* _Material to process_:
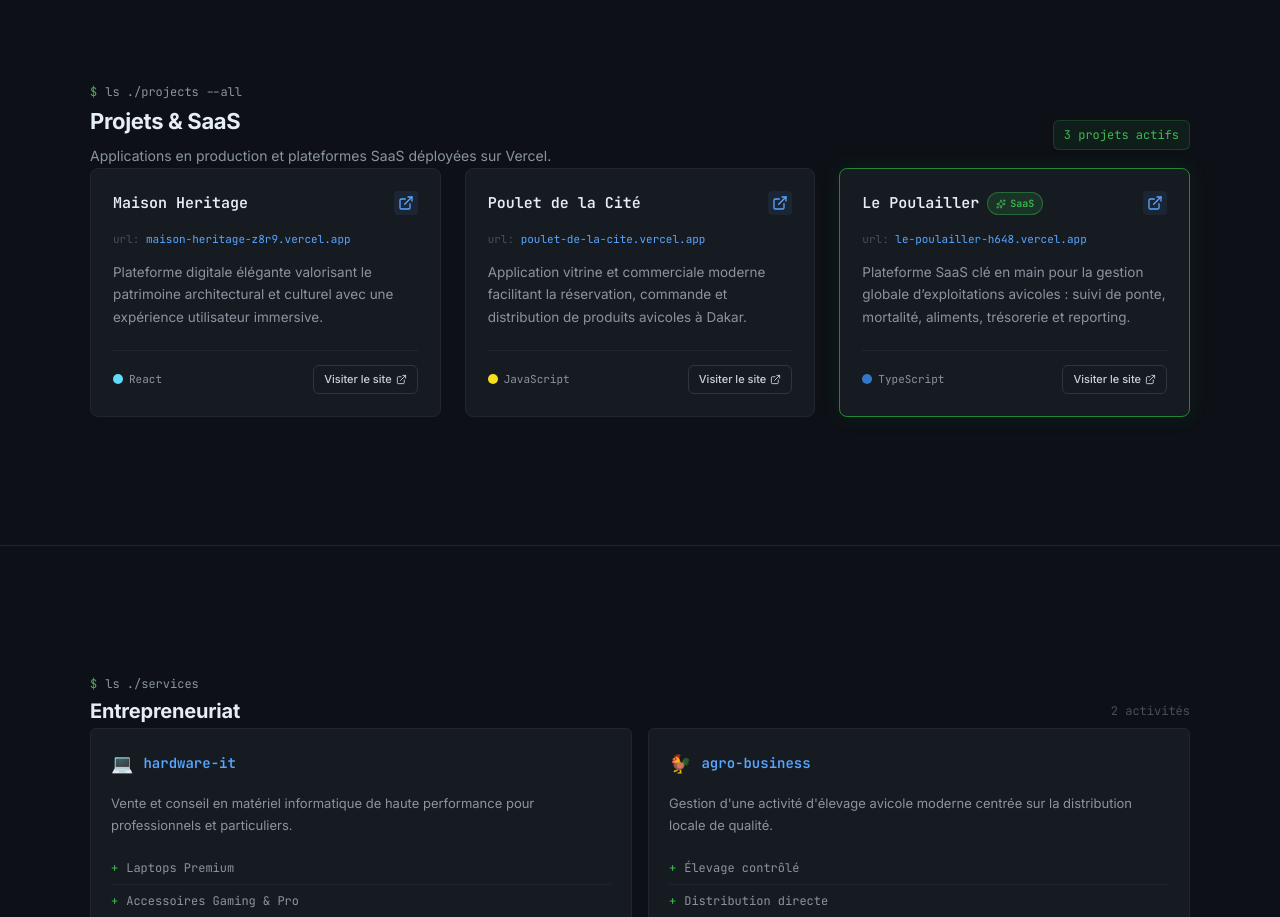
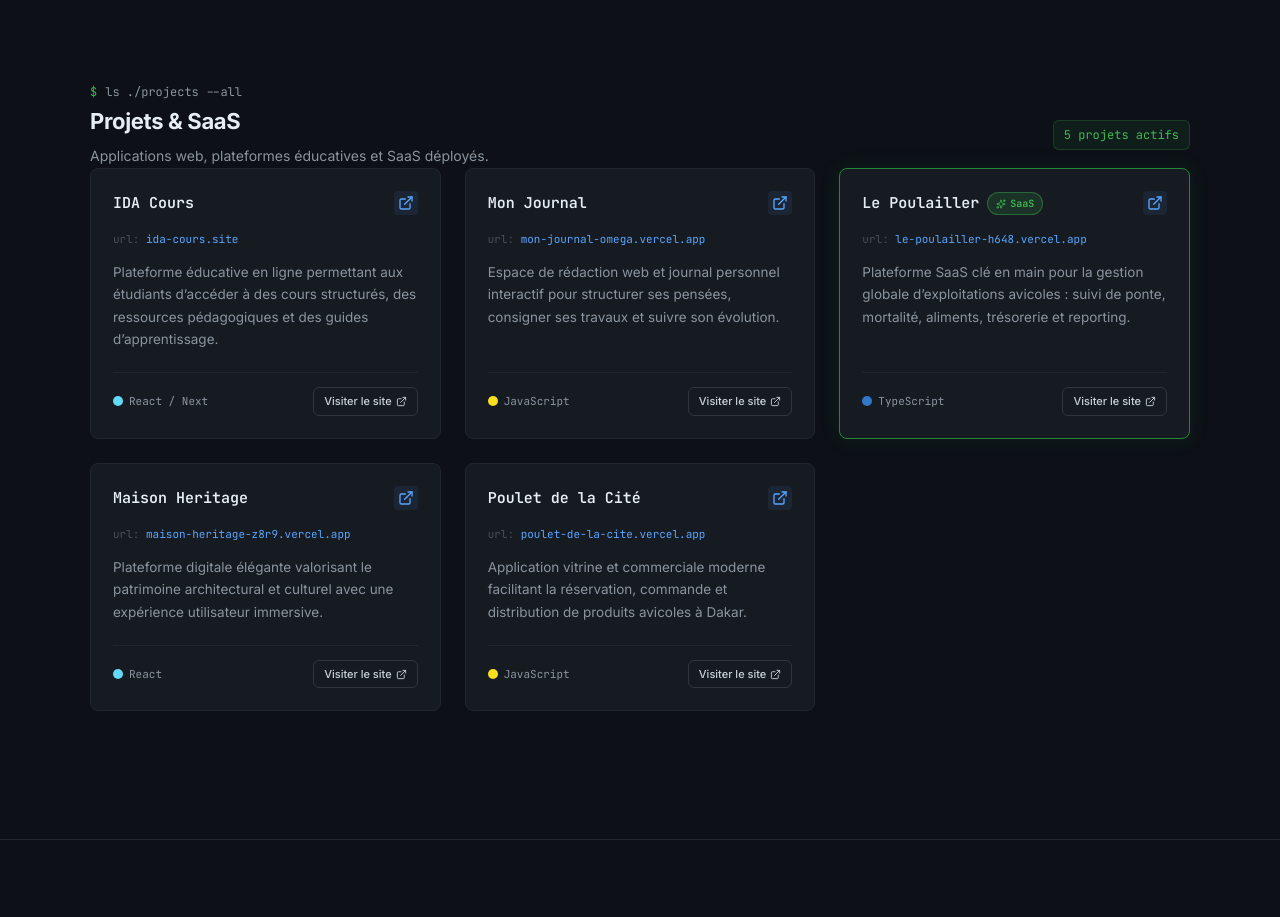
Before and after one commit to sdbsntech-art/SDOUBAKHAYOKHO, a React (Vite) app: page / in a window 1280 px wide. Shown: the part 4680-5597 px from the top of the page. Built offline with nearby package versions, Linux system fonts and the light colour scheme; the HTML template or start-up script is replaced by a standard one.

Commit message:
feat(projects): add IDA Cours and Mon Journal projects

```diff
--- a/src/components/Projects.jsx
+++ b/src/components/Projects.jsx
@@ -1,8 +1,47 @@
 import React from 'react';
 import { motion } from 'framer-motion';
-import { ExternalLink, Sparkles, Layers } from 'lucide-react';
+import { ExternalLink, Sparkles, BookOpen } from 'lucide-react';
 
 const projects = [
+  {
+    id: 'ida-cours',
+    name: 'ida-cours',
+    title: 'IDA Cours',
+    desc: 'Plateforme éducative en ligne permettant aux étudiants d’accéder à des cours structurés, des ressources pédagogiques et des guides d’apprentissage.',
+    lang: 'React / Next',
+    langColor: '#61dafb',
+    type: 'Éducation',
+    year: '2026',
+    url: 'https://ida-cours.site/',
+    isSaaS: false,
+    stars: 5,
+  },
+  {
+    id: 'mon-journal',
+    name: 'mon-journal',
+    title: 'Mon Journal',
+    desc: 'Espace de rédaction web et journal personnel interactif pour structurer ses pensées, consigner ses travaux et suivre son évolution.',
+    lang: 'JavaScript',
+    langColor: '#f7df1e',
+    type: 'Web App',
+    year: '2026',
+    url: 'https://mon-journal-omega.vercel.app/',
+    isSaaS: false,
+    stars: 5,
+  },
+  {
+    id: 'le-poulailler',
+    name: 'le-poulailler-saas',
+    title: 'Le Poulailler',
+    desc: 'Plateforme SaaS clé en main pour la gestion globale d’exploitations avicoles : suivi de ponte, mortalité, aliments, trésorerie et reporting.',
+    lang: 'TypeScript',
+    langColor: '#3178c6',
+    type: 'SaaS Business',
+    year: '2026',
+    url: 'https://le-poulailler-h648.vercel.app/',
+    isSaaS: true,
+    stars: 5,
+  },
   {
     id: 'maison-heritage',
     name: 'maison-heritage',
@@ -10,7 +49,7 @@ const projects = [
     desc: 'Plateforme digitale élégante valorisant le patrimoine architectural et culturel avec une expérience utilisateur immersive.',
     lang: 'React',
     langColor: '#61dafb',
-    type: 'Plateforme Web',
+    type: 'Patrimoine Web',
     year: '2026',
     url: 'https://maison-heritage-z8r9.vercel.app/',
     isSaaS: false,
@@ -27,19 +66,6 @@ const projects = [
     year: '2026',
     url: 'https://poulet-de-la-cite.vercel.app/',
     isSaaS: false,
-    stars: 5,
-  },
-  {
-    id: 'le-poulailler',
-    name: 'le-poulailler-saas',
-    title: 'Le Poulailler',
-    desc: 'Plateforme SaaS clé en main pour la gestion globale d’exploitations avicoles : suivi de ponte, mortalité, aliments, trésorerie et reporting.',
-    lang: 'TypeScript',
-    langColor: '#3178c6',
-    type: 'SaaS Business',
-    year: '2026',
-    url: 'https://le-poulailler-h648.vercel.app/',
-    isSaaS: true,
     stars: 5,
   },
 ];
@@ -66,7 +92,7 @@ const Projects = () => {
               Projets & SaaS
             </h2>
             <p style={{ fontSize: '14px', color: '#8b949e', marginTop: '4px' }}>
-              Applications en production et plateformes SaaS déployées sur Vercel.
+              Applications web, plateformes éducatives et SaaS déployés.
             </p>
           </div>
           <span style={{ fontFamily: "'JetBrains Mono', monospace", fontSize: '12px', color: '#3fb950', background: 'rgba(63,185,80,0.08)', border: '1px solid rgba(63,185,80,0.2)', borderRadius: '6px', padding: '4px 10px' }}>
@@ -74,14 +100,14 @@ const Projects = () => {
           </span>
         </div>
 
-        <div className="grid grid-cols-1 md:grid-cols-3 gap-6">
+        <div className="grid grid-cols-1 md:grid-cols-2 lg:grid-cols-3 gap-6">
           {projects.map((p, i) => (
             <motion.div
               key={p.id}
               initial={{ opacity: 0, y: 16 }}
               whileInView={{ opacity: 1, y: 0 }}
               viewport={{ once: true }}
-              transition={{ duration: 0.4, delay: i * 0.08 }}
+              transition={{ duration: 0.4, delay: i * 0.06 }}
               className="flex flex-col justify-between"
               style={{
                 background: '#161b22',
```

* _Exercise objective_: Send back every line above exactly, skipping all pictures.

* _Result_:
Before and after one commit to sdbsntech-art/SDOUBAKHAYOKHO, a React (Vite) app: page / in a window 1280 px wide. Shown: the part 4680-5597 px from the top of the page. Built offline with nearby package versions, Linux system fonts and the light colour scheme; the HTML template or start-up script is replaced by a standard one.

Commit message:
feat(projects): add IDA Cours and Mon Journal projects

```diff
--- a/src/components/Projects.jsx
+++ b/src/components/Projects.jsx
@@ -1,8 +1,47 @@
 import React from 'react';
 import { motion } from 'framer-motion';
-import { ExternalLink, Sparkles, Layers } from 'lucide-react';
+import { ExternalLink, Sparkles, BookOpen } from 'lucide-react';
 
 const projects = [
+  {
+    id: 'ida-cours',
+    name: 'ida-cours',
+    title: 'IDA Cours',
+    desc: 'Plateforme éducative en ligne permettant aux étudiants d’accéder à des cours structurés, des ressources pédagogiques et des guides d’apprentissage.',
+    lang: 'React / Next',
+    langColor: '#61dafb',
+    type: 'Éducation',
+    year: '2026',
+    url: 'https://ida-cours.site/',
+    isSaaS: false,
+    stars: 5,
+  },
+  {
+    id: 'mon-journal',
+    name: 'mon-journal',
+    title: 'Mon Journal',
+    desc: 'Espace de rédaction web et journal personnel interactif pour structurer ses pensées, consigner ses travaux et suivre son évolution.',
+    lang: 'JavaScript',
+    langColor: '#f7df1e',
+    type: 'Web App',
+    year: '2026',
+    url: 'https://mon-journal-omega.vercel.app/',
+    isSaaS: false,
+    stars: 5,
+  },
+  {
+    id: 'le-poulailler',
+    name: 'le-poulailler-saas',
+    title: 'Le Poulailler',
+    desc: 'Plateforme SaaS clé en main pour la gestion globale d’exploitations avicoles : suivi de ponte, mortalité, aliments, trésorerie et reporting.',
+    lang: 'TypeScript',
+    langColor: '#3178c6',
+    type: 'SaaS Business',
+    year: '2026',
+    url: 'https://le-poulailler-h648.vercel.app/',
+    isSaaS: true,
+    stars: 5,
+  },
   {
     id: 'maison-heritage',
     name: 'maison-heritage',
@@ -10,7 +49,7 @@ const projects = [
     desc: 'Plateforme digitale élégante valorisant le patrimoine architectural et culturel avec une expérience utilisateur immersive.',
     lang: 'React',
     langColor: '#61dafb',
-    type: 'Plateforme Web',
+    type: 'Patrimoine Web',
     year: '2026',
     url: 'https://maison-heritage-z8r9.vercel.app/',
     isSaaS: false,
@@ -27,19 +66,6 @@ const projects = [
     year: '2026',
     url: 'https://poulet-de-la-cite.vercel.app/',
     isSaaS: false,
-    stars: 5,
-  },
-  {
-    id: 'le-poulailler',
-    name: 'le-poulailler-saas',
-    title: 'Le Poulailler',
-    desc: 'Plateforme SaaS clé en main pour la gestion globale d’exploitations avicoles : suivi de ponte, mortalité, aliments, trésorerie et reporting.',
-    lang: 'TypeScript',
-    langColor: '#3178c6',
-    type: 'SaaS Business',
-    year: '2026',
-    url: 'https://le-poulailler-h648.vercel.app/',
-    isSaaS: true,
     stars: 5,
   },
 ];
@@ -66,7 +92,7 @@ const Projects = () => {
               Projets & SaaS
             </h2>
             <p style={{ fontSize: '14px', color: '#8b949e', marginTop: '4px' }}>
-              Applications en production et plateformes SaaS déployées sur Vercel.
+              Applications web, plateformes éducatives et SaaS déployés.
             </p>
           </div>
           <span style={{ fontFamily: "'JetBrains Mono', monospace", fontSize: '12px', color: '#3fb950', background: 'rgba(63,185,80,0.08)', border: '1px solid rgba(63,185,80,0.2)', borderRadius: '6px', padding: '4px 10px' }}>
@@ -74,14 +100,14 @@ const Projects = () => {
           </span>
         </div>
 
-        <div className="grid grid-cols-1 md:grid-cols-3 gap-6">
+        <div className="grid grid-cols-1 md:grid-cols-2 lg:grid-cols-3 gap-6">
           {projects.map((p, i) => (
             <motion.div
               key={p.id}
               initial={{ opacity: 0, y: 16 }}
               whileInView={{ opacity: 1, y: 0 }}
               viewport={{ once: true }}
-              transition={{ duration: 0.4, delay: i * 0.08 }}
+              transition={{ duration: 0.4, delay: i * 0.06 }}
               className="flex flex-col justify-between"
               style={{
                 background: '#161b22',
```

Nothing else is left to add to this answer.